  • One plastic bag containing shorter metal tubes
  • One plastic bag containing a bunch of metal and plastic bits to make up the ends of the tubes and provide a winding mechanism for each blind
  • One very long plastic bag containing a very long cardboard tube round which was wound a length of hideously expensive light-opaque fabric in a plain milky coffee colour, destined to provide blinds for the six windows in the living room and bedroom.[*]

[*]The remaining five blinds, for the kitchen and the second, third and fourth bedrooms are to be fashioned from fabric we have in a box somewhere.

Today we bought a few inexpensive bits of tool kit consumables:

  • One junior hacksaw and blades
  • One Stanley knife [packaging knife] and blades
  • One pack masonry drill bits
  • One pack wall plugs with necessary screws

All you need in addition to the above when it comes to putting blinds up at the windows is:

  • One handyman named Graham, raring to go
  • One willing assistant, ready and willing to make and serve tea on demand

The handyman was fetched home for his ‘weekend’ late yesterday/early this morning and, after a well-earned sleep, was foot-tappingly anxious to get stuck in to the task just as soon as we’d got ourselves ready to fetch the tool kit things from the DIY store. The tea-making assistant has been here all along.

And so the day went, consuming much tea and coffee, aided by a modicum of conversation and laughter, and finished with one and a half bottles of decent Australian plonk. Dinner was toad-in-the-hole, served with potatoes roasted with bacon bits, onion and rosemary, and a helping of lighty boiled shredded savoy cabbage with thinly sliced leeks. To follow, we had our eternal favourite: Yeo Valley organic plum yogurt.

Graham had set himself the target of finishing the blinds for the living room windows—comprising of a three-window bay and a double casement. He got it done and, when we repaired to the living room after dinner, I expressed my appreciation.
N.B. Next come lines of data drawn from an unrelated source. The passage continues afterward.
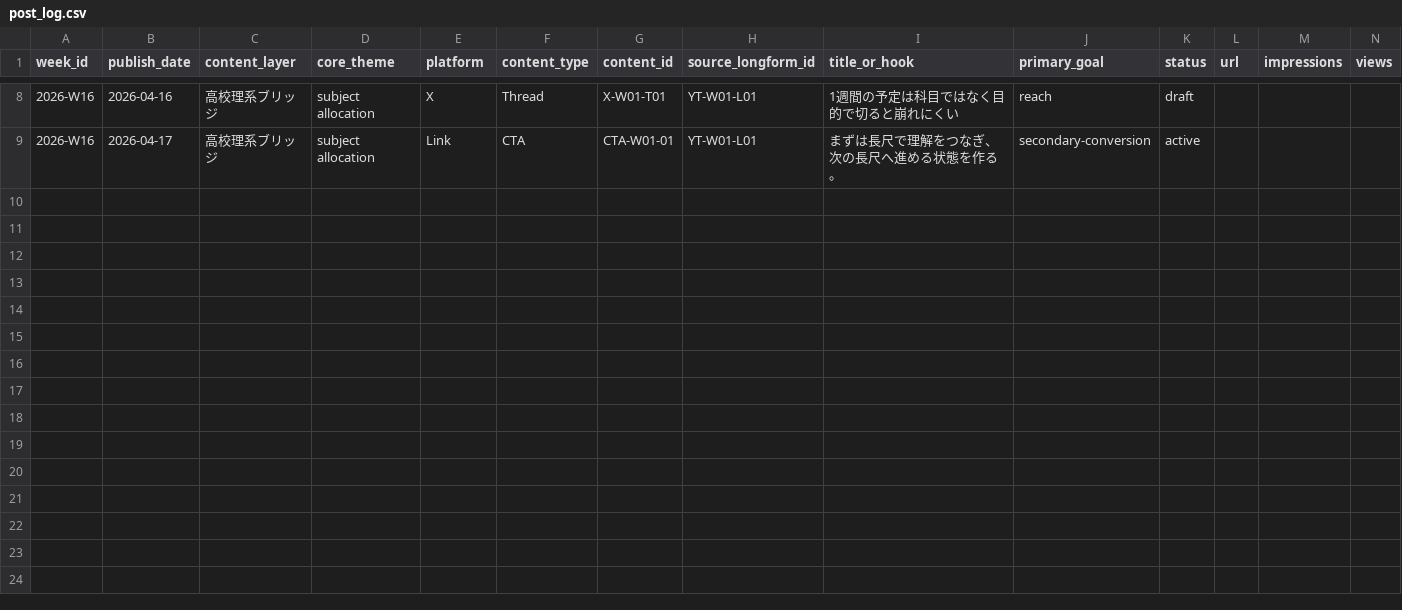
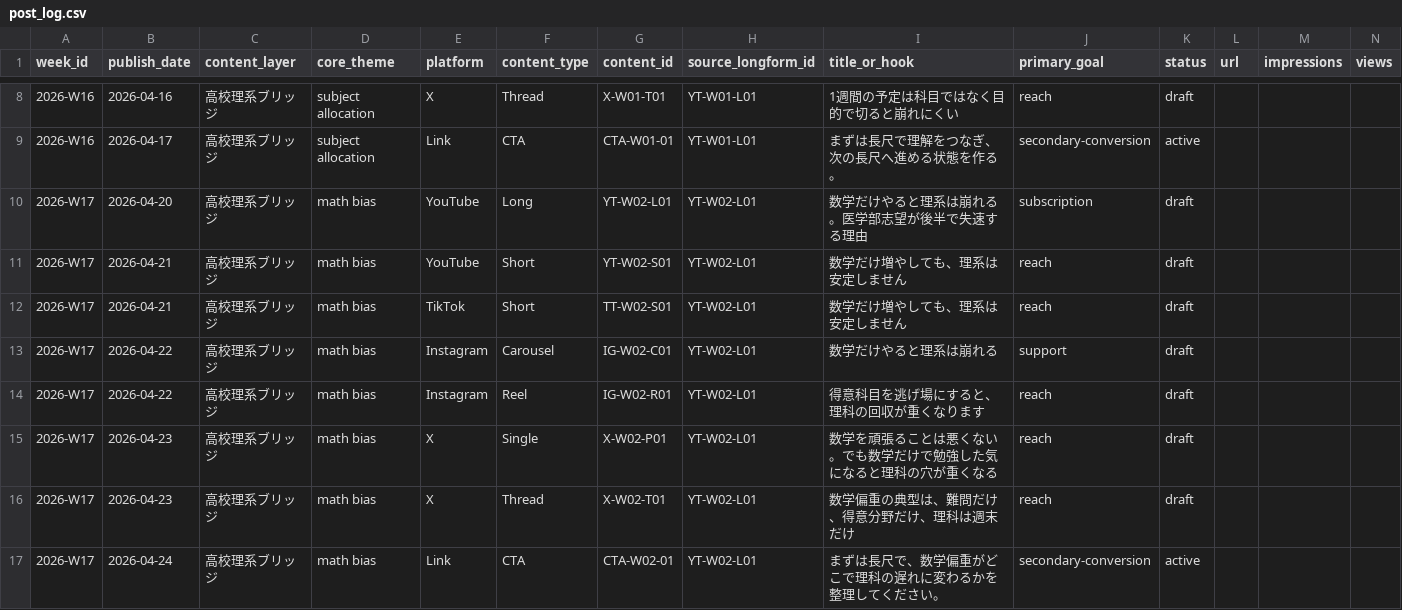
Before and after one commit to wadansyaku/medschool-sns-monetization-os, a CSV file: 03_analytics_os/post_log.csv, drawn as a sheet; only a part is shown, gaps mark what is left out; rows hold the shown columns only; the diff covers the shown part only; the diff names each change by its address in the sheet, - before the commit and + after, or states it on an @@ line.

```diff
--- a/03_analytics_os/post_log.csv
+++ b/03_analytics_os/post_log.csv
+row 10: 2026-W17 | 2026-04-20 | 高校理系ブリッジ | math bias | YouTube | Long | YT-W02-L01 | YT-W02-L01 | 数学だけやると理系は崩れる。医学部志望が後半で失速する理由 | subscription | draft
+row 11: 2026-W17 | 2026-04-21 | 高校理系ブリッジ | math bias | YouTube | Short | YT-W02-S01 | YT-W02-L01 | 数学だけ増やしても、理系は安定しません | reach | draft
+row 12: 2026-W17 | 2026-04-21 | 高校理系ブリッジ | math bias | TikTok | Short | TT-W02-S01 | YT-W02-L01 | 数学だけ増やしても、理系は安定しません | reach | draft
+row 13: 2026-W17 | 2026-04-22 | 高校理系ブリッジ | math bias | Instagram | Carousel | IG-W02-C01 | YT-W02-L01 | 数学だけやると理系は崩れる | support | draft
+row 14: 2026-W17 | 2026-04-22 | 高校理系ブリッジ | math bias | Instagram | Reel | IG-W02-R01 | YT-W02-L01 | 得意科目を逃げ場にすると、理科の回収が重くなります | reach | draft
+row 15: 2026-W17 | 2026-04-23 | 高校理系ブリッジ | math bias | X | Single | X-W02-P01 | YT-W02-L01 | 数学を頑張ることは悪くない。でも数学だけで勉強した気になると理科の穴が重くなる | reach | draft
+row 16: 2026-W17 | 2026-04-23 | 高校理系ブリッジ | math bias | X | Thread | X-W02-T01 | YT-W02-L01 | 数学偏重の典型は、難問だけ、得意分野だけ、理科は週末だけ | reach | draft
+row 17: 2026-W17 | 2026-04-24 | 高校理系ブリッジ | math bias | Link | CTA | CTA-W02-01 | YT-W02-L01 | まずは長尺で、数学偏重がどこで理科の遅れに変わるかを整理してください。 | secondary-conversion | active
```
Also changed, not shown: 8 added rows elsewhere in this file, 24 other files.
“You’ve done a grand job there, chookey-boots.”

“Thanks. Wish I had another day so’s I could go on to do the other rooms.”

“Ah well. Next week will come round soon enough.”

“Yup. Can’t wait. Bedtime?”

“Oh, yes. Bedtime.”


Installing the blinds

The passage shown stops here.